# Exercise prompt
For every line below that includes the word "objects", add one; report the final number and nothing else.

Front-end code change data

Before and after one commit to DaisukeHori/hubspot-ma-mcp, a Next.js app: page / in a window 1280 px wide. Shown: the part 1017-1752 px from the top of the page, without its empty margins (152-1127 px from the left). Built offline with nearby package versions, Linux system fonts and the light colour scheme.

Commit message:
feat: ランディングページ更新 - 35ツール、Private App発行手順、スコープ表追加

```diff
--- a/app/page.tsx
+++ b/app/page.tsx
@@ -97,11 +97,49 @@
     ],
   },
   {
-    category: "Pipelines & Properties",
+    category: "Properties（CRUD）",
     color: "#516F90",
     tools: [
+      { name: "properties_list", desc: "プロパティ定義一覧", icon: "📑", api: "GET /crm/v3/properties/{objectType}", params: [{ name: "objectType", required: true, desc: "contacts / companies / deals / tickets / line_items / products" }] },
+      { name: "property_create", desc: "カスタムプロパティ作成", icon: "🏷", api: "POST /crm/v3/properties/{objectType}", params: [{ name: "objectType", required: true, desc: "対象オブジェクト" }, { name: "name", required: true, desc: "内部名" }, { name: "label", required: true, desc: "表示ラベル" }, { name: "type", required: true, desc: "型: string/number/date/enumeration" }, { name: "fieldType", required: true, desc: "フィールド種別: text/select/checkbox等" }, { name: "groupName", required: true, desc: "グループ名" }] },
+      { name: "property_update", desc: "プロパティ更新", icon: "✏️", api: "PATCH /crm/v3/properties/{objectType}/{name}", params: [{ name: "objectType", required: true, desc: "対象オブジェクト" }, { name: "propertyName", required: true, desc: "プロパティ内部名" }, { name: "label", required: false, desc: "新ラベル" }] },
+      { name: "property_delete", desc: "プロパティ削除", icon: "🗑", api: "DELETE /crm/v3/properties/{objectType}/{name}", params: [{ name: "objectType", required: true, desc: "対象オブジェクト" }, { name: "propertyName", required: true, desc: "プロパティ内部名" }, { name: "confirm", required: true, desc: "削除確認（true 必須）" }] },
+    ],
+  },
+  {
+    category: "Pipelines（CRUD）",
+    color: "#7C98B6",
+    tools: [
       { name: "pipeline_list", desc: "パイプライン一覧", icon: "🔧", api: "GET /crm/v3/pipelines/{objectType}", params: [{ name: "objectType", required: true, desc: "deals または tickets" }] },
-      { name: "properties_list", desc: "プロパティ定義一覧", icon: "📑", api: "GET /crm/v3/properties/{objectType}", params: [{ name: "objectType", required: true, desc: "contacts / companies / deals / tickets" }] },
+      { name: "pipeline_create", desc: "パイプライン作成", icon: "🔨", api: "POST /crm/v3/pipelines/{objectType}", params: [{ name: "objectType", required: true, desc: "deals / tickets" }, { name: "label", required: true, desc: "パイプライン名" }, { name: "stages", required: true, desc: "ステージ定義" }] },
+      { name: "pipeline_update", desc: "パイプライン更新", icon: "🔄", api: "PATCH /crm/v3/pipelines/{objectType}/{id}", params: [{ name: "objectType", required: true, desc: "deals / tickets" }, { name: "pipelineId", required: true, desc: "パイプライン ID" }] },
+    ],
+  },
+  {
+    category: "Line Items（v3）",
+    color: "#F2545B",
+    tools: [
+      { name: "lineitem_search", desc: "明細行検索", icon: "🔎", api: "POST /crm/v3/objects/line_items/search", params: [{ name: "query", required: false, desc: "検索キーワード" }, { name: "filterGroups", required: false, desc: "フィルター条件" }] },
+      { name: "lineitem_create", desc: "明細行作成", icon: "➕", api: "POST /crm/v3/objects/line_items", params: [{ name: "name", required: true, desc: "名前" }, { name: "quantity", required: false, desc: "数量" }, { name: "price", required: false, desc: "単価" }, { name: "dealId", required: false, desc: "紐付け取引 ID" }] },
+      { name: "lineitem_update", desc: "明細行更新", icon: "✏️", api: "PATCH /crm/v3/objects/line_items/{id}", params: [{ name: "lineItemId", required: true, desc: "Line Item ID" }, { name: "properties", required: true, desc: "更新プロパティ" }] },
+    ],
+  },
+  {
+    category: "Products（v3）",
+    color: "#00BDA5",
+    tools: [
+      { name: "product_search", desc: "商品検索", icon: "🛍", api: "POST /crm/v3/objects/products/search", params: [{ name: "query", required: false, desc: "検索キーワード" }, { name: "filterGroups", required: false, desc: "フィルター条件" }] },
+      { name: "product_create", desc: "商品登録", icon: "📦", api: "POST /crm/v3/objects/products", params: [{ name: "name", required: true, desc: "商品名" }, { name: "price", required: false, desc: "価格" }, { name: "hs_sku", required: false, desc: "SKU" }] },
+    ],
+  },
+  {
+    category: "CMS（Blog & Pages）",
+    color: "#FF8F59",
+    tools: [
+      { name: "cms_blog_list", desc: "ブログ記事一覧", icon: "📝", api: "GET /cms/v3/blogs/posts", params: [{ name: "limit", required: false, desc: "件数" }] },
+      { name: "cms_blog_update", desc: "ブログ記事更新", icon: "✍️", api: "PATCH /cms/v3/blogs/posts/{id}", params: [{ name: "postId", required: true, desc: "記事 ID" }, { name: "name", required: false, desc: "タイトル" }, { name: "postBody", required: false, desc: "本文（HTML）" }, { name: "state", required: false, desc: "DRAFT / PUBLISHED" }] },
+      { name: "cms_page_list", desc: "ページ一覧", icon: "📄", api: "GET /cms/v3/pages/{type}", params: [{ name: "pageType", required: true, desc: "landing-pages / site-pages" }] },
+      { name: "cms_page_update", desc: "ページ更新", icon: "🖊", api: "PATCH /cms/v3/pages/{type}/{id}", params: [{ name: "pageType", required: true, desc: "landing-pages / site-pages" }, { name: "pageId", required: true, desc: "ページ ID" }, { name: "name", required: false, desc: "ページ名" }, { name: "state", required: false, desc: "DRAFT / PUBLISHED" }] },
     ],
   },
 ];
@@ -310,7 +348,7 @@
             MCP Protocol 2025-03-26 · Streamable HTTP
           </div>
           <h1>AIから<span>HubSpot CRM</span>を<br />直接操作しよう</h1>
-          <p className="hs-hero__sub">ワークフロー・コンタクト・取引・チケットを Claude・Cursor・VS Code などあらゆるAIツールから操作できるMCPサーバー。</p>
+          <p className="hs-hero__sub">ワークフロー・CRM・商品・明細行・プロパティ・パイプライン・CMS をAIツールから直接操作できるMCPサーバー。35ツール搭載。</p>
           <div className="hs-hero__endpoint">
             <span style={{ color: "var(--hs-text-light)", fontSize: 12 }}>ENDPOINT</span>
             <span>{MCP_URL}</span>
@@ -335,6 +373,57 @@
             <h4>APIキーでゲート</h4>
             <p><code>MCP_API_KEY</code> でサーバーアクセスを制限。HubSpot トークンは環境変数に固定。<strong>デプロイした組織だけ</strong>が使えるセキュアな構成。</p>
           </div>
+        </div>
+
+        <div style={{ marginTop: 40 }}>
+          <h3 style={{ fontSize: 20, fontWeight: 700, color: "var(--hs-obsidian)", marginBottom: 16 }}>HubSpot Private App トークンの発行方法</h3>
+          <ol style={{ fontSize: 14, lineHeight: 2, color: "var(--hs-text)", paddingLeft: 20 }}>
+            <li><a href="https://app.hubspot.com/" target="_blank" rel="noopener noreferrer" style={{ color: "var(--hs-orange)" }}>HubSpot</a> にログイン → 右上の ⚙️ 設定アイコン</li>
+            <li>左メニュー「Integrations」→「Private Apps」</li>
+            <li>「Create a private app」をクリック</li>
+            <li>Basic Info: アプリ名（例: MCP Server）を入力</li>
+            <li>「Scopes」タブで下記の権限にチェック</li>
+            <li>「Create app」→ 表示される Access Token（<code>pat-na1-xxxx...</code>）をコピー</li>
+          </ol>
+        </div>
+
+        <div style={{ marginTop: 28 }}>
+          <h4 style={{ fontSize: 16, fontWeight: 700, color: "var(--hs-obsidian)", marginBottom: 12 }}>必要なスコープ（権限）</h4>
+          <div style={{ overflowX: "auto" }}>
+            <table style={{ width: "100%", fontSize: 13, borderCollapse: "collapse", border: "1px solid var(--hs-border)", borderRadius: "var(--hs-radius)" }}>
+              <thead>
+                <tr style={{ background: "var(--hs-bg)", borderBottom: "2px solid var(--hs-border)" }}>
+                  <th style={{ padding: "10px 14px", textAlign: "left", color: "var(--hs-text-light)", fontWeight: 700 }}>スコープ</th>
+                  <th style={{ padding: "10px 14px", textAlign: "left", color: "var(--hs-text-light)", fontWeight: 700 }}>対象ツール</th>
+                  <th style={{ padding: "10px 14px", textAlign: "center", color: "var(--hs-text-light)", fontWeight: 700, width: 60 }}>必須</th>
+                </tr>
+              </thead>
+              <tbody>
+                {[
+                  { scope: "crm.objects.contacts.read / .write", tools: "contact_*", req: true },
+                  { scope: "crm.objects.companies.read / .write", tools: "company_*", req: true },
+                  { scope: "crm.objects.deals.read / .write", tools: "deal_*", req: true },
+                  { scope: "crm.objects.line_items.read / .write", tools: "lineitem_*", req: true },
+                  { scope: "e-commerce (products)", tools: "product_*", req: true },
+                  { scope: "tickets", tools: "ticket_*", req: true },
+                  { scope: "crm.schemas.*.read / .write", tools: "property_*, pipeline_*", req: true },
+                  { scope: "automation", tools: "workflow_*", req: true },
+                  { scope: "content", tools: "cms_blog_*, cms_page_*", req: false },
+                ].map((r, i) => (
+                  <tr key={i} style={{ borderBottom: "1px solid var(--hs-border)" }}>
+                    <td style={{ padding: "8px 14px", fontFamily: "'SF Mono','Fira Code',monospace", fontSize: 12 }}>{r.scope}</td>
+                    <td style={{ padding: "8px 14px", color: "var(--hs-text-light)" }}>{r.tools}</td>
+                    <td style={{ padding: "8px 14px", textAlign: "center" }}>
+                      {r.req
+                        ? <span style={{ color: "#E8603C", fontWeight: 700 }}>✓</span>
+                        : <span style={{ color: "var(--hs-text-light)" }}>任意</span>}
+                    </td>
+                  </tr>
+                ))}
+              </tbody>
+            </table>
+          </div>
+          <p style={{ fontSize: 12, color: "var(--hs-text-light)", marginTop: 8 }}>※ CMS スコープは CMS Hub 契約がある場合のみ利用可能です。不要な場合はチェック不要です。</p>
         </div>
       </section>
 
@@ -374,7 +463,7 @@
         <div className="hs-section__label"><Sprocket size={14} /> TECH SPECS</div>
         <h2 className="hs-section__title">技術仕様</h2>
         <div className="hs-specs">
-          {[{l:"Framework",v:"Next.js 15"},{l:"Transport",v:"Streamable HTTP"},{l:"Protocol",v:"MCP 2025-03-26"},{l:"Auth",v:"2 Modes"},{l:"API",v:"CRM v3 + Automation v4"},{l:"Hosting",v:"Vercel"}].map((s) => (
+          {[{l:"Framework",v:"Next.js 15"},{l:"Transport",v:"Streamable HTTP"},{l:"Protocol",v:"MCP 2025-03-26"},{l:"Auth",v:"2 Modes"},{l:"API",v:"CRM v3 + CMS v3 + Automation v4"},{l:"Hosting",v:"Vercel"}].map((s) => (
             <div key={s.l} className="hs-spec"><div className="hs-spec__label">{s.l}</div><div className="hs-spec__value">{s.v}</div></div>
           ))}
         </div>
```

# Reply
9